Let’s look at a timeline of Windows and Red Hat Enterprise Linux releases:

  • 2000 February:  Windows 2000
  • 2001 October:   Windows XP
  • 2002 May:          RHEL 2.1
  • 2003 April:         Windows Server 2003
  • 2003 October:    RHEL 3
  • 2005 February:   RHEL 4

Of course, I don’t know anything about percentages of Red Hat deployments with respect to versions (or anything else for that matter), but there are some practical considerations based upon RH support policy

[NOTE:  In my opinion, Red Hat currently has the best Enterprise support policy of any Linux distribution with 7 years.  Also note, however, that they only support their application stack products for 3 years, rather than 7.]

Full support for RHEL3 ended in April – they stopped updating ISO images at that time.  Deployment support ends this month and the product enters a Maintenance period until until 2010, where they commit to security fixes but not other types of updates.  In suport terms, this puts RHEL3 in the same bucket as Windows 2000, which is also in a maintenance support period until 2010.

So, though RHEL3 released 6 months after WS2003, it is entering a phase where customers are discouraged from making any new deployment on it and instead are encouraged to use RHEL4 (and RHEL5 is now in Beta). 

Mostly, this is all just FYI, I’m not drawing any conclusions about whether this is good, bad or indifferent. 

Practically, for my security analysis, it means I’m going to stop analyzing RHEL3 and just focus on RHEL4 and subsequent releases, and this is just a long-winded explanation of why RHEL3 is going to drop off of my analysis.
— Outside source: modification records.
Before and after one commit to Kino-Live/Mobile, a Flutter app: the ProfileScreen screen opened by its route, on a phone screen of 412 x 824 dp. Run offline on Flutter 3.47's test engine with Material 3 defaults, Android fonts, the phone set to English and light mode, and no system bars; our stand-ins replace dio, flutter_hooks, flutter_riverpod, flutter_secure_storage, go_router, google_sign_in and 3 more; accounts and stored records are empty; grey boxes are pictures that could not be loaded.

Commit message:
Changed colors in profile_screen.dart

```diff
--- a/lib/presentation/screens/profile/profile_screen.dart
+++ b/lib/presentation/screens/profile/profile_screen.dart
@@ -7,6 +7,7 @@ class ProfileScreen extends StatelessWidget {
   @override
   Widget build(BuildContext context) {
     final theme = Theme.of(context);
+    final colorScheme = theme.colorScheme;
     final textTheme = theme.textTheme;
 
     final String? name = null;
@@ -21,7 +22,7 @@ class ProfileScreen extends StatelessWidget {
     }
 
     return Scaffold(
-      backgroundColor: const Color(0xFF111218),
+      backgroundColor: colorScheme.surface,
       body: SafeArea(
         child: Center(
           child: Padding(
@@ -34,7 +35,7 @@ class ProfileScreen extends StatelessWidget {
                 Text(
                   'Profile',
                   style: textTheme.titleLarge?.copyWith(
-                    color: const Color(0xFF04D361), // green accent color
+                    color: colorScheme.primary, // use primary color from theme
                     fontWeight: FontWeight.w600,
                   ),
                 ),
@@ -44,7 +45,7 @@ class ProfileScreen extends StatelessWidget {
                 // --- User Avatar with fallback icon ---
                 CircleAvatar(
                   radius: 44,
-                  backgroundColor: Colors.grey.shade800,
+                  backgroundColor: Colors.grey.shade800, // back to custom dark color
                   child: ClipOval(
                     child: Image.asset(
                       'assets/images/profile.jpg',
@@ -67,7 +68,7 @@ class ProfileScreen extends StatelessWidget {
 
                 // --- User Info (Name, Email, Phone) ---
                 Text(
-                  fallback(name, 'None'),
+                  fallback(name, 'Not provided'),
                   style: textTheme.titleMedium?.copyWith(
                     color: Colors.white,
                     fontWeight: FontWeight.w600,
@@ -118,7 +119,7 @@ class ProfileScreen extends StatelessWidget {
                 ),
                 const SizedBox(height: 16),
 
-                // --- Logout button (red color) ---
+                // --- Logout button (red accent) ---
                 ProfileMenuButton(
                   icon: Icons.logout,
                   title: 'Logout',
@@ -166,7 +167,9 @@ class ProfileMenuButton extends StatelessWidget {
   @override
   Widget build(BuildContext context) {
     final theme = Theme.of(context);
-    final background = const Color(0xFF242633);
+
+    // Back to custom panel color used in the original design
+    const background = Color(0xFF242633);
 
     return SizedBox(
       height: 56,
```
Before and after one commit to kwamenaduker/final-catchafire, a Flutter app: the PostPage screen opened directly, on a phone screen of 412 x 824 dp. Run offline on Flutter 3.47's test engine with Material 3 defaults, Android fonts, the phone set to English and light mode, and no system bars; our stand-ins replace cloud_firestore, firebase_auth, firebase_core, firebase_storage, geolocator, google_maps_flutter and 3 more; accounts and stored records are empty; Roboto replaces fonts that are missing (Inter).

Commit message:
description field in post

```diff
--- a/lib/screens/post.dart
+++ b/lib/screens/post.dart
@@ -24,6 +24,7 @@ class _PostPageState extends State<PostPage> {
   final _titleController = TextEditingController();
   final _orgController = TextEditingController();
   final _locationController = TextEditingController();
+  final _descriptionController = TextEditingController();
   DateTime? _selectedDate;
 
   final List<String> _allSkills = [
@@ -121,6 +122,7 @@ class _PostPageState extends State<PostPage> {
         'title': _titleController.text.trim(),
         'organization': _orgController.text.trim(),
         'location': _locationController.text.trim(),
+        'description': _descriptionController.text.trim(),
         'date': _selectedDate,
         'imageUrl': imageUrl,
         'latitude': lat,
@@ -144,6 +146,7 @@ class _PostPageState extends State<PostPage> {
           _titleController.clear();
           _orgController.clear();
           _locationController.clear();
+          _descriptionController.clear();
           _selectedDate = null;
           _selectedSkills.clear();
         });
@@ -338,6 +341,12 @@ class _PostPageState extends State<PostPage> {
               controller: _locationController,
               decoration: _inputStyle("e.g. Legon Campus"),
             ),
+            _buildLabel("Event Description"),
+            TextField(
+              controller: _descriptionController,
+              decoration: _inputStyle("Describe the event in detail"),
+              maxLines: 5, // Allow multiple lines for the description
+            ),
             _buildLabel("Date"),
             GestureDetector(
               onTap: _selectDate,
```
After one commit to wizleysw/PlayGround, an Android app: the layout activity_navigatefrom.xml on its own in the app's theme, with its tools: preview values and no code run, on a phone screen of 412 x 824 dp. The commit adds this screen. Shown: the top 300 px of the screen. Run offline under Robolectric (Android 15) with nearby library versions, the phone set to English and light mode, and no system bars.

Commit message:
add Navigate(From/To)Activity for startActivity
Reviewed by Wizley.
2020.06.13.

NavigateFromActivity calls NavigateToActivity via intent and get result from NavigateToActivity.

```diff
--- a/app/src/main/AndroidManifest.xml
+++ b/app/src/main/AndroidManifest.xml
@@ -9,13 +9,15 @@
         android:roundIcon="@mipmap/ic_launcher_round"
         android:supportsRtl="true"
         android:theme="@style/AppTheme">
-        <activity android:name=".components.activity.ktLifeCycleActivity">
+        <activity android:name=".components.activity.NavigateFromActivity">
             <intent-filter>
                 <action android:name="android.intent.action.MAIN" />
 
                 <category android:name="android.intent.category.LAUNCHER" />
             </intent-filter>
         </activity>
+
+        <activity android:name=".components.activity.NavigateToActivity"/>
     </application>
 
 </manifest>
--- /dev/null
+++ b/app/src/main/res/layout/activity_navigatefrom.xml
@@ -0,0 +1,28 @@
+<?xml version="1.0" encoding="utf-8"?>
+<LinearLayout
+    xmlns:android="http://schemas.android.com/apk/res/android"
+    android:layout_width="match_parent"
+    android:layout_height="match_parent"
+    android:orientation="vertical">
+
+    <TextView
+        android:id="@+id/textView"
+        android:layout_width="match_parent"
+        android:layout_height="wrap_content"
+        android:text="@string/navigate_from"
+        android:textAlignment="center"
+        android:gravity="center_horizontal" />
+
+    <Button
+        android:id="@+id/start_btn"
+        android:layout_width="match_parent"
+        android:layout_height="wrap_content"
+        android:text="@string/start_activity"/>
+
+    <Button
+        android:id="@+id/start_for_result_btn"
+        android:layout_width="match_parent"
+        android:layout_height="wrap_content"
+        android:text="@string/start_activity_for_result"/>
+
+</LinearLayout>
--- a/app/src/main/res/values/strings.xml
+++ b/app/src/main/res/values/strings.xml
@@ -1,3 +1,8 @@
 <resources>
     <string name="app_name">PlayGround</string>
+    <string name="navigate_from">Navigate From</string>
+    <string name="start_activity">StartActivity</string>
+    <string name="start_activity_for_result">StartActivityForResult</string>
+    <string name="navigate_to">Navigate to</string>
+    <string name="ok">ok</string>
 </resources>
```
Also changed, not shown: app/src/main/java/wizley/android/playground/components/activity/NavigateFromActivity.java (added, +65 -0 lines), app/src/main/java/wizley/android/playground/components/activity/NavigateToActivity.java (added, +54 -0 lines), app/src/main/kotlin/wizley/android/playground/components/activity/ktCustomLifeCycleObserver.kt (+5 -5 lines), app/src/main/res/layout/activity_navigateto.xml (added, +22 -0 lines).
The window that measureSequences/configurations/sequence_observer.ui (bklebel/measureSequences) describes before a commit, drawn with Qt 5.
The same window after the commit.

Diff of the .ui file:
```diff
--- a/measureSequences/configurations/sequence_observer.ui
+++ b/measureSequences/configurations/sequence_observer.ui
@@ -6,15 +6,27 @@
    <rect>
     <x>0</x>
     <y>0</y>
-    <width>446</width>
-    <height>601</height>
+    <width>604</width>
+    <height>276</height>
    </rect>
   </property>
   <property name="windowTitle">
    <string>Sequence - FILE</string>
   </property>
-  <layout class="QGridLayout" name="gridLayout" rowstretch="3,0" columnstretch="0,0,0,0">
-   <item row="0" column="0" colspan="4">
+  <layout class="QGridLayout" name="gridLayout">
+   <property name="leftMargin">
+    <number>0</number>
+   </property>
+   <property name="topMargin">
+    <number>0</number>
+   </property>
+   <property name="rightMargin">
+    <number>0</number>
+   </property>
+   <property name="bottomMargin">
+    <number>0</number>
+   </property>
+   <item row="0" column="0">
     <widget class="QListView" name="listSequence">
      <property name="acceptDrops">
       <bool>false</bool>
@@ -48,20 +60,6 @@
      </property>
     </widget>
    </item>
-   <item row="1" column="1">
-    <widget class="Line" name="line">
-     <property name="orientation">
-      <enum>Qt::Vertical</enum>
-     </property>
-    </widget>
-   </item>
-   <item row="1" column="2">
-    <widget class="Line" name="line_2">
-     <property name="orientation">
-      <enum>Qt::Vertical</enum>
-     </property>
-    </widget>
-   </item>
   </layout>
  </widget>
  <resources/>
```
And, to circle back to my starting point, I find it very interesting that RHEL3 is considered an “older release” and some consider it “unfair” that I might make comparisons between it and WS2003…